Your answer should be every line of the records that contains the word "Lineage", copied as it stands.

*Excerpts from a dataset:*
◆ ◆ ◆ ◆ ◆
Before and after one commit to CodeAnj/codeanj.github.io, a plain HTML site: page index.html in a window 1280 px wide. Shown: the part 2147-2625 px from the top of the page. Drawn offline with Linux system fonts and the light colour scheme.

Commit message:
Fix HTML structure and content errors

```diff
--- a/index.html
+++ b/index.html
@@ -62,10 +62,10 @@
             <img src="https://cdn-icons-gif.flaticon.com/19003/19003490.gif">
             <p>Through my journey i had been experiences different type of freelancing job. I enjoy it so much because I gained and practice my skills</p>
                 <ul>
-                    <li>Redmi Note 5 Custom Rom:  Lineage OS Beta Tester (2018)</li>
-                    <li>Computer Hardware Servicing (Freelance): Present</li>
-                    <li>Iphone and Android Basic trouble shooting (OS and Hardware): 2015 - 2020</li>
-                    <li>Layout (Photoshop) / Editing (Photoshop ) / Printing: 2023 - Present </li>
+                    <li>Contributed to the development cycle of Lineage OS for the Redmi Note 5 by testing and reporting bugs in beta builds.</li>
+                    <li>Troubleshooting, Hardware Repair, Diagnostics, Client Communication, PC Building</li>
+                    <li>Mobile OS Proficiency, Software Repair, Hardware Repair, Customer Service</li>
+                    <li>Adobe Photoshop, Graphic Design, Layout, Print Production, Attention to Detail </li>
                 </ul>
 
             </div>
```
◆ ◆ ◆ ◆ ◆
*Result:*
-                    <li>Redmi Note 5 Custom Rom:  Lineage OS Beta Tester (2018)</li>
+                    <li>Contributed to the development cycle of Lineage OS for the Redmi Note 5 by testing and reporting bugs in beta builds.</li>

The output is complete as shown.